“There are two cost factors to all photo ID proposals – the bill paid by taxpayers and the expenses paid by each individual who does not currently have a valid ID that would allow that individual to vote. In Indiana, a state of similar size that recently adopted an ID law; it cost the state $10 million in the first three years to provide IDs. The Minnesota Division of Vehicle Services estimates there are 144,000 voting-age Minnesotans without IDs. A comparison of databases showed there are 215,000 current voters without Minnesota-issued IDs or whose ID has the wrong address – all of whom may qualify for a free ID. Beyond that ongoing cost to the government, all of those individuals without IDs will have to pay the expenses to obtain the documents needed to get an ID, including birth certificates and marriage licenses for women who have changed their names. Some voters born before birth certificates became commonly available may find this process expensive or impossible.
“If you do not have an ID with you on Election Day, you could submit a provisional ballot, which would be filled out but not counted on Election Day. You would need to go to the local election’s office and show officials your ID within a few days so your ballot could be reviewed for possible inclusion, assuming you can find your ID or obtain a new one.
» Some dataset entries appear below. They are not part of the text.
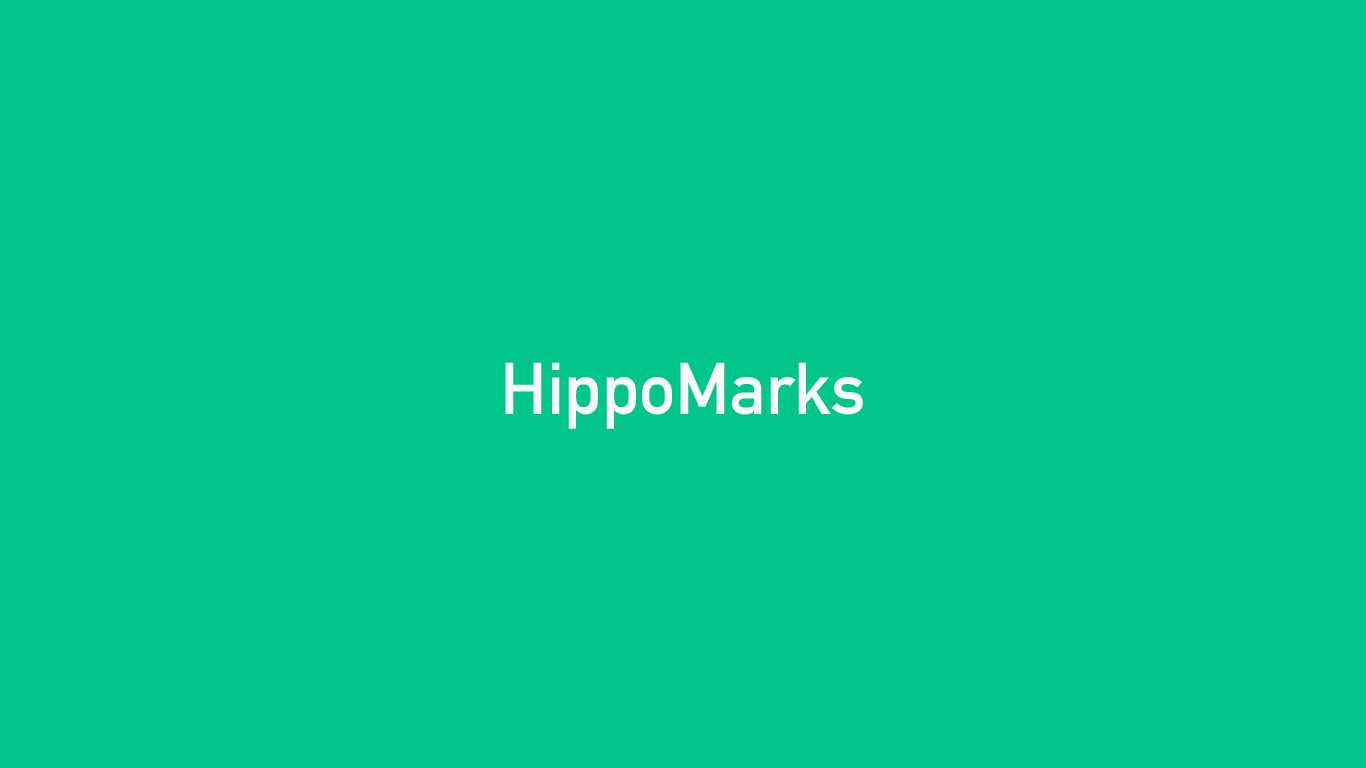
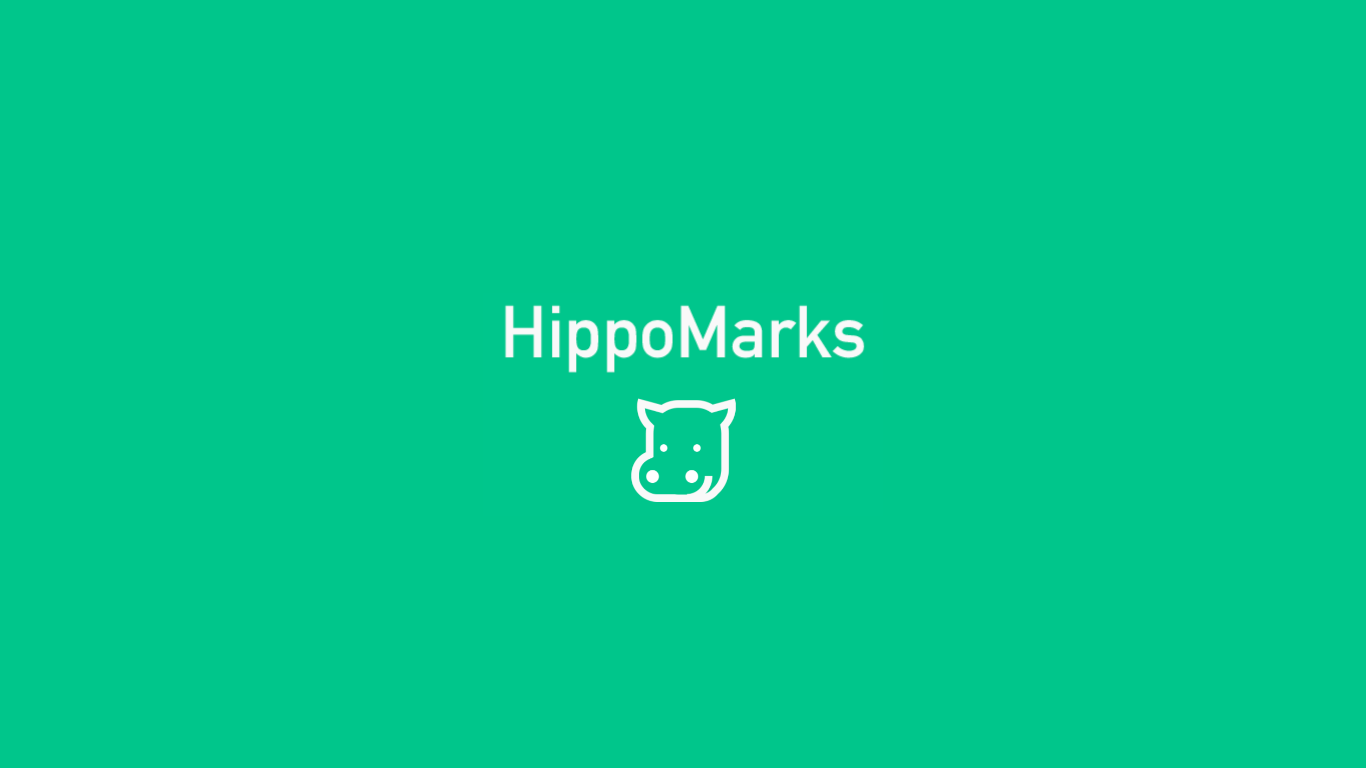
Change: トップだけでいいはずなので。

Changed region(s): [[0.369, 0.375, 0.6457, 0.6562]]

diff --git a/app/assets/stylesheets/welcome.scss b/app/assets/stylesheets/welcome.scss
@@ -3,7 +3,7 @@ $mainColor: #01c68b;
 .eyecatch {
   height: calc(100vh - 56px);
   background-image: image-url("og.png");
-  background-position: center -230px;
+  background-position: center -174px;
   background-repeat: no-repeat;
   background-color: $mainColor;
   position: relative;

diff --git a/app/helpers/application_helper.rb b/app/helpers/application_helper.rb
@@ -1,2 +1,36 @@
 module ApplicationHelper
+
+  def default_meta_tags
+    {
+      site: 'HippoMarks',
+      title: 'Your bookmark bar anywhere',
+      reverse: true,
+      separator: '|',
+      description: 'A bookmark bar that you can access from anywhere to change your browser.There is no need to repeat export and import anymore.',
+      keywords: 'hippomarks,bookmarks,hippohack',
+      canonical: request.original_url,
+      noindex: !Rails.env.production?,
+      icon: [
+        { href: image_url('favicon.png') },
+        { href: image_url('favicon.png'), rel: 'apple-touch-icon', sizes: '180x180', type: 'image/jpg' },
+      ],
+      og: {
+        site_name: 'HippoMarks',
+        title: 'Your bookmark bar anywhere',
+        description: 'A bookmark bar that you can access from anywhere to change your browser.There is no need to repeat export and import anymore.', 
+        type: 'website',
+        url: request.original_url,
+        image: image_url('og.png'),
+        locale: 'ja_JP',
+      },
+      twitter: {
+        card: 'summary_large_image',
+        site: '@hippohack',
+      },
+      fb: {
+        app_id: ''
+      }
+    }
+  end
+  
 end

diff --git a/app/helpers/home_helper.rb b/app/helpers/home_helper.rb
@@ -1,2 +1,5 @@
 module HomeHelper
+  def is_welcome
+    params[:controller] == 'home' && params[:action] == 'welcome'    	
+  end
 end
Nationwide, 30 percent of provisional ballots are never counted. Since Minnesota does not currently have provisional balloting, there would be startup costs to local and state agencies of $50 million and additional ongoing costs for local governments of more than $10 million that would need to be paid through local taxes. Adopting this new provisional balloting system would trigger oversight by the U.S. Department of Justice under the Help America Vote Act. Election results would be delayed until the end of the provisional voting period, or longer, if rejected voters appeal to the Supreme Court.
Under this provision, a Minnesota voter, voting absentee from another state or country would have to have their identity verified in a way that is substantially equivalent to a voter voting in person in the polling place who hands a photo ID to an election judge. It is not clear yet how this is possible. No other state has asked military and civilian absentee voters to meet these kinds of requirements. This “proof of identity” requirement will affect 250,000 military, overseas and domestic-absentee and mail-in Minnesota voters in presidential elections. This section would also end same-day voter registration as we know it, which is used by over 500,000 voters in presidential elections. Before same-day registrants’ ballots could be counted, the information provided on their voter-registration forms would need to be verified for accuracy in the same way as those who submitted registration forms before the election. That includes mailing each person a non-forwardable postcard and with data-matching with other government databases. Since those processes cannot occur in the polling place, same-day registrants would have to submit provisional ballots, which would not be counted on Election Day, delaying election results.
To learn more about the amendments, visit the following website: www.mnvotes.com.